» **Problem statement**
Repeat the entries below exactly. Drop the pictures.

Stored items
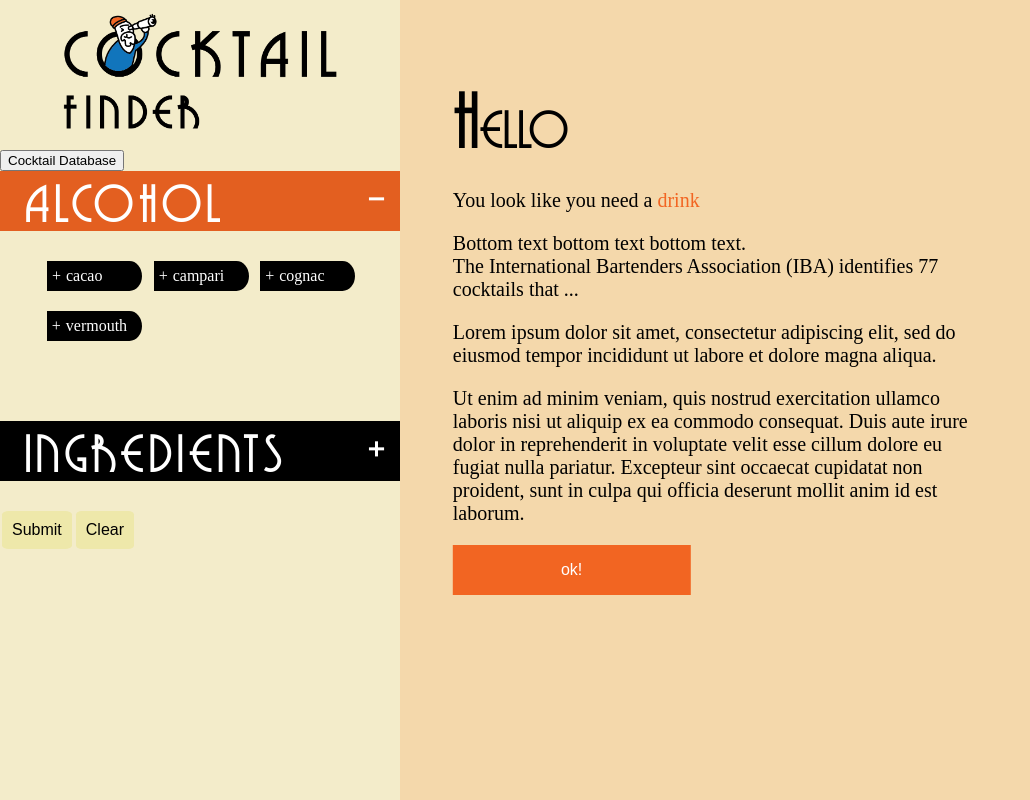
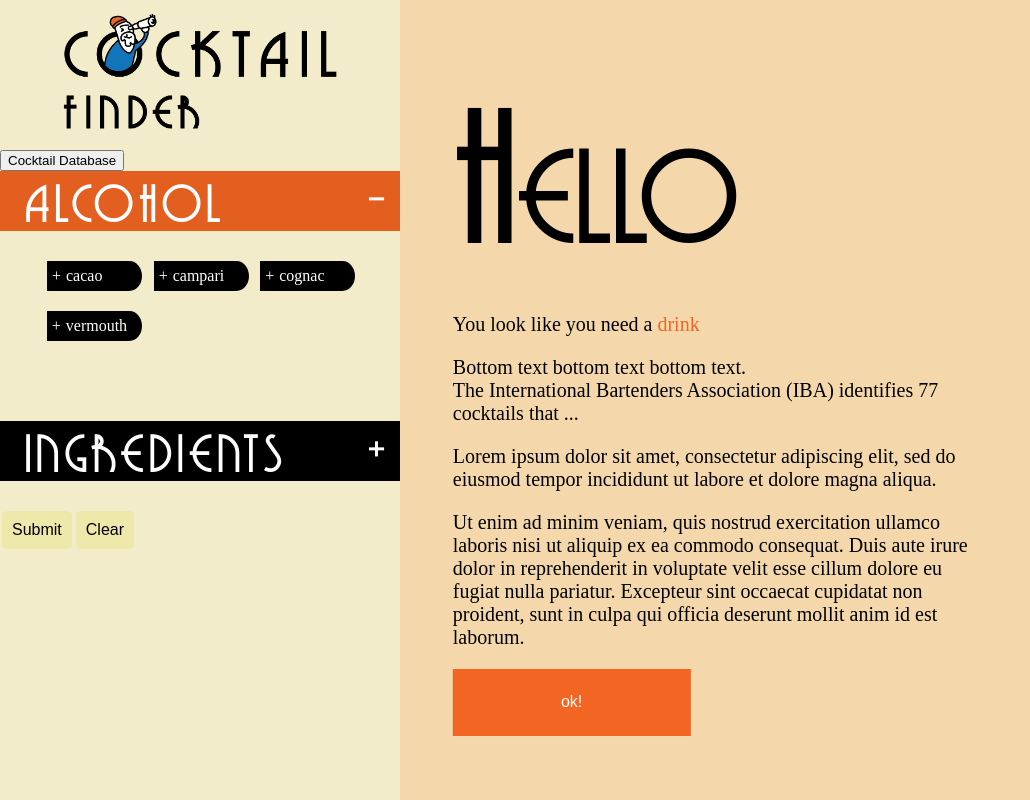
Before and after one commit to PGalicia/CocktailFinder, a React (Create React App) app: page / in a window 1280 px wide. Shown: the whole page, without its empty margins (0-1030 px from the left). Built offline with nearby package versions, Linux system fonts and the light colour scheme.

Commit message:
Fix greeting card fonts

```diff
--- a/src/components/presentational/greeting.jsx
+++ b/src/components/presentational/greeting.jsx
@@ -20,10 +20,7 @@ const Greeting = props => {
   return (
     <div className="greeting-container">
       <div className="greeting-card">
-        <h2>
-          <span>H</span>
-          ELLO
-        </h2>
+        <h2>HELLO</h2>
         <p>
           You look like you need a <span>drink</span>
         </p>
--- a/src/style/greeting.css
+++ b/src/style/greeting.css
@@ -6,13 +6,15 @@
 
 .greeting-container h2 {
   margin: 0;
-  font-size: 50px;
+  font-size: 134pt;
   font-family: Grenadier;
-  font-weight: lighter;
+  font-weight: normal;
+  text-transform: lowercase;
+  font-variant: small-caps;
 }
 
-.greeting-container h2 span {
-  font-size: 75px;
+.greeting-container h2::first-letter {
+  text-transform: uppercase;
 }
 
 .greeting-card {
@@ -21,7 +23,7 @@
   transform: translate(10%, -50%);
   width: 60%;
   height: 80%;
-  font-size: 20px;
+  font-size: 15pt;
 }
 
 .greeting-card p span {
@@ -32,7 +34,7 @@
   background-color: #f26522;
   border: none;
   color: white;
-  height: 50px;
+  height: 50pt;
   width: 45%;
   cursor: pointer;
   font-size: 16px;
```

» **Result**
Before and after one commit to PGalicia/CocktailFinder, a React (Create React App) app: page / in a window 1280 px wide. Shown: the whole page, without its empty margins (0-1030 px from the left). Built offline with nearby package versions, Linux system fonts and the light colour scheme.

Commit message:
Fix greeting card fonts

```diff
--- a/src/components/presentational/greeting.jsx
+++ b/src/components/presentational/greeting.jsx
@@ -20,10 +20,7 @@ const Greeting = props => {
   return (
     <div className="greeting-container">
       <div className="greeting-card">
-        <h2>
-          <span>H</span>
-          ELLO
-        </h2>
+        <h2>HELLO</h2>
         <p>
           You look like you need a <span>drink</span>
         </p>
--- a/src/style/greeting.css
+++ b/src/style/greeting.css
@@ -6,13 +6,15 @@
 
 .greeting-container h2 {
   margin: 0;
-  font-size: 50px;
+  font-size: 134pt;
   font-family: Grenadier;
-  font-weight: lighter;
+  font-weight: normal;
+  text-transform: lowercase;
+  font-variant: small-caps;
 }
 
-.greeting-container h2 span {
-  font-size: 75px;
+.greeting-container h2::first-letter {
+  text-transform: uppercase;
 }
 
 .greeting-card {
@@ -21,7 +23,7 @@
   transform: translate(10%, -50%);
   width: 60%;
   height: 80%;
-  font-size: 20px;
+  font-size: 15pt;
 }
 
 .greeting-card p span {
@@ -32,7 +34,7 @@
   background-color: #f26522;
   border: none;
   color: white;
-  height: 50px;
+  height: 50pt;
   width: 45%;
   cursor: pointer;
   font-size: 16px;
```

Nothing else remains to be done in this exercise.